The unit was mounted below the speaker cabinet in front of the power supply. In the regions where they were intended to be used, both the power supply and radio tuner have a socket for the Reims short-wave adapter plugs.
This replacement radio speaker cloth can be obtained from Heritage Woodworks. A swatch this size is enough for one radio and costs $5.00 (April, 2003). See the Links page for their website.
Hirschmann Automobile Antennae (Radio-Phono Fernseh Katalog 1960-61) (radio-phono television catalog 1960-1961). Original catalog prices are in DM (Deutsche Marks).
Original "red dot" Hirschmann antenna (model "Kofa 200") for 1950s and 1960s German vehicles. Hirschmann was the OEM supplier for Mercedes-Benz, Volkswagen and Porsche (Type 356). These are still available, but expensive. In September, 2003, an on-line auction vendor in Germany set the bidding to begin at $175 USD.
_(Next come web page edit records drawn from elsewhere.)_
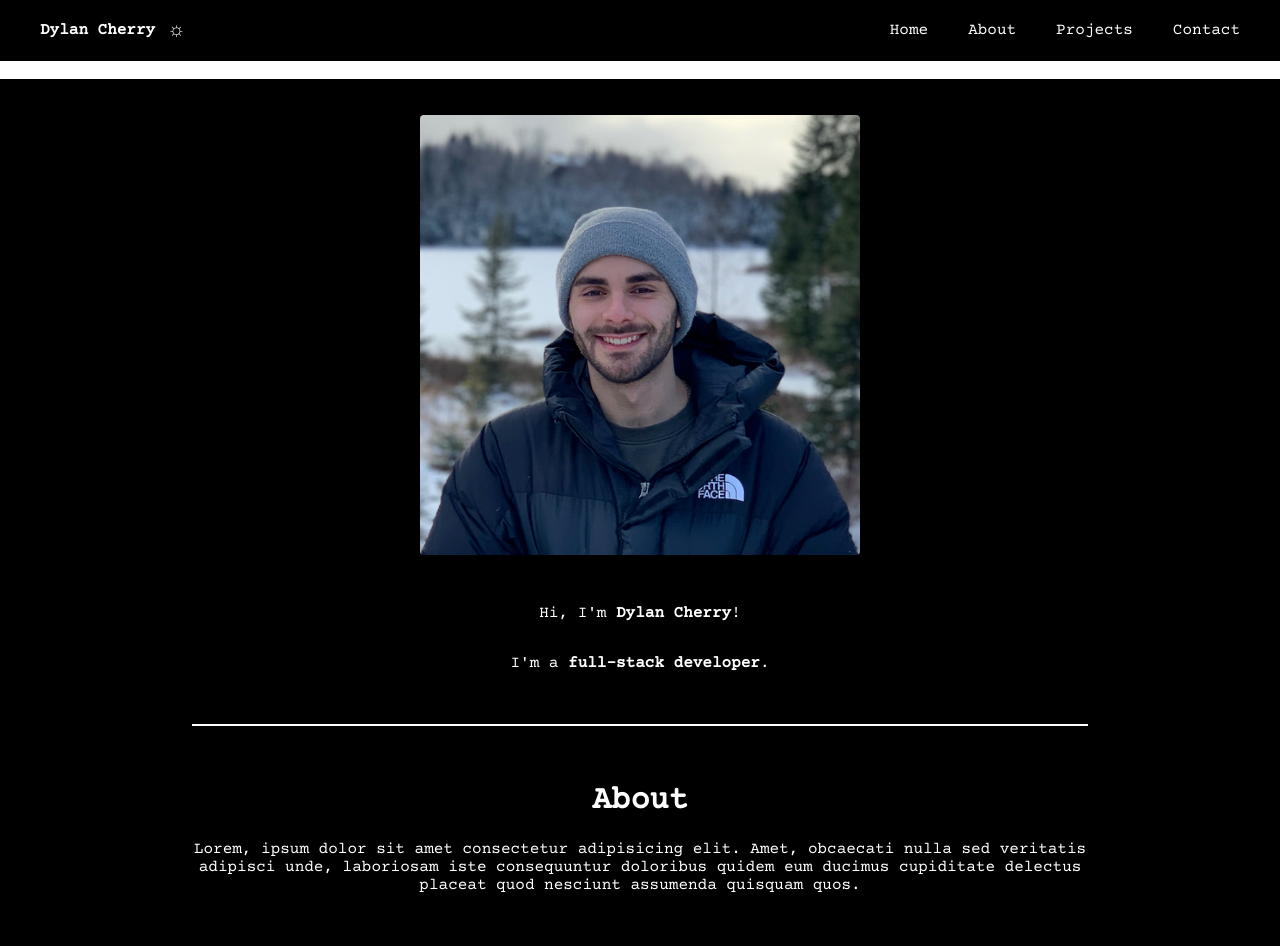
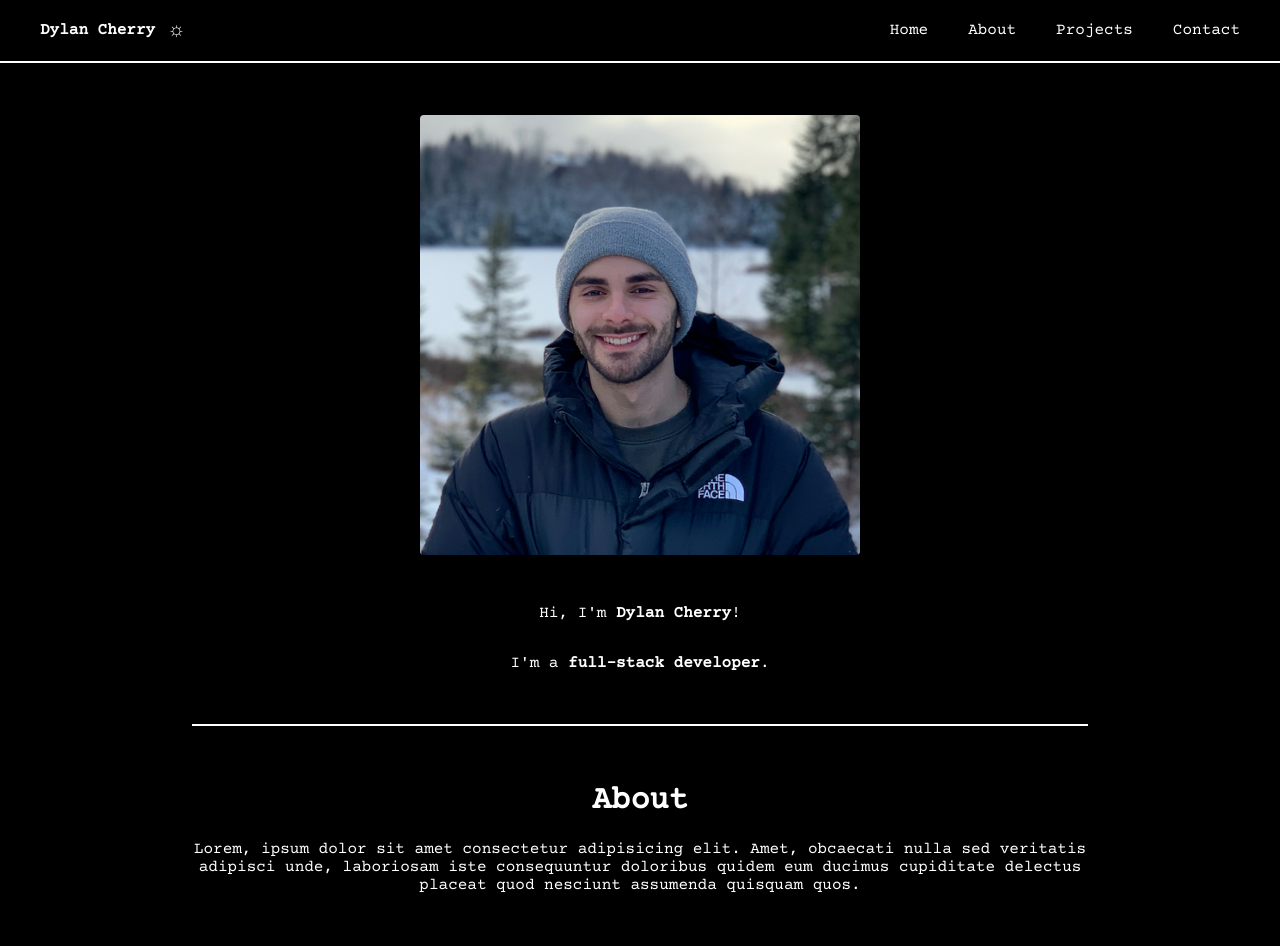
Before and after one commit to dylancherrydev/my-first-portfolio, a React (Create React App) app: page / in a window 1280 px wide. Built offline with nearby package versions, Linux system fonts and the light colour scheme.

Commit message:
fixed vertical margin spacing on top of hero image

```diff
--- a/src/App.scss
+++ b/src/App.scss
@@ -5,7 +5,7 @@
 }
 body {
   padding-top: 62.53px;
-  margin: 1em 0 0 0;
+  margin: 0;
   font-family: 'Courier Prime', 'Roboto', 'Arial';
   -webkit-font-smoothing: antialiased;
   -moz-osx-font-smoothing: grayscale;
--- a/src/components/Home/Home.scss
+++ b/src/components/Home/Home.scss
@@ -18,6 +18,7 @@
 img {
   border-radius: 4px;
   width: 440px;
+  margin-top: 1em;
   @include media('<=phone') {
     max-width: 80%;
   }
```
April 30, 2004: Walter Odemer, Co. (Burbank, California), who specializes in Becker, Blaupunkt and other vintage radio repair and sales, sells the Hirschmann red tip antennas (including the motorized version). The SL Auto Haus also sells them. Hint: It really pays to shop and compare prices. See the Links page for contact information. Catalog illustration: Radio-Phono Fernseh Katalog 1960-61. Original catalog prices are in DM (Deutsche Marks).
Becker and Blaupunkt Radio Schematics
|Master List of
Becker and Blaupunkt Radio Schematics and Ephemera
These individual .jpg files were combined into logical groups and saved as .pdf files, and then zipped. Click the links on the right to download the zip files.
- Original Factory Accessory Price List / Courtesy: Thomas Mika
- An Introduction to 1950s & 1960s Radios / Wilford Wilkes / November-December 1993 / The Star
- Vacuum Tube Becker Radios / Jim Mahaffey / March-April 2000 / The Star
- July, 2004: Ramzi Saba provided much of the narrative regarding the Reims SW adapter
- July, 2004: Chris Macha provided close-up photographs of the Reims SW adapter
- Additional recognition goes to Thomas Mika, Ramzi Saba, Thierry Savidan and Graham van Heerden
- Mercedes-Benz Classic magazine (Issue: "1-2004") / Regarding the subsequent dealer installation of radio models made by manufacturers other than Becker
- Radio-Phono Fernseh Katalog 1960-61 / Courtesy: Eager Brothers Music (Bob Havalack) / August 23, 2007
- Sams Photofact data / Courtesy: Phil Langlois / April 19, 2008
- Gary Kuster / Vancouver / April 21, 2009 / Telefunken speaker and power supply configuration / May 2, 2009
- Radio schematics (.jpg format) courtesy: Roland Wilhelm / Barrie, Ontario, Canada / February 8, 2012 / The .jpg files were converted to .pdf and zipped by anonymous / February 9, 2012
- Becker Autoradio Service sign from Ray's Auto Stereo Shop in Sacramento, California courtesy: Matais Bombal / April 25, 2012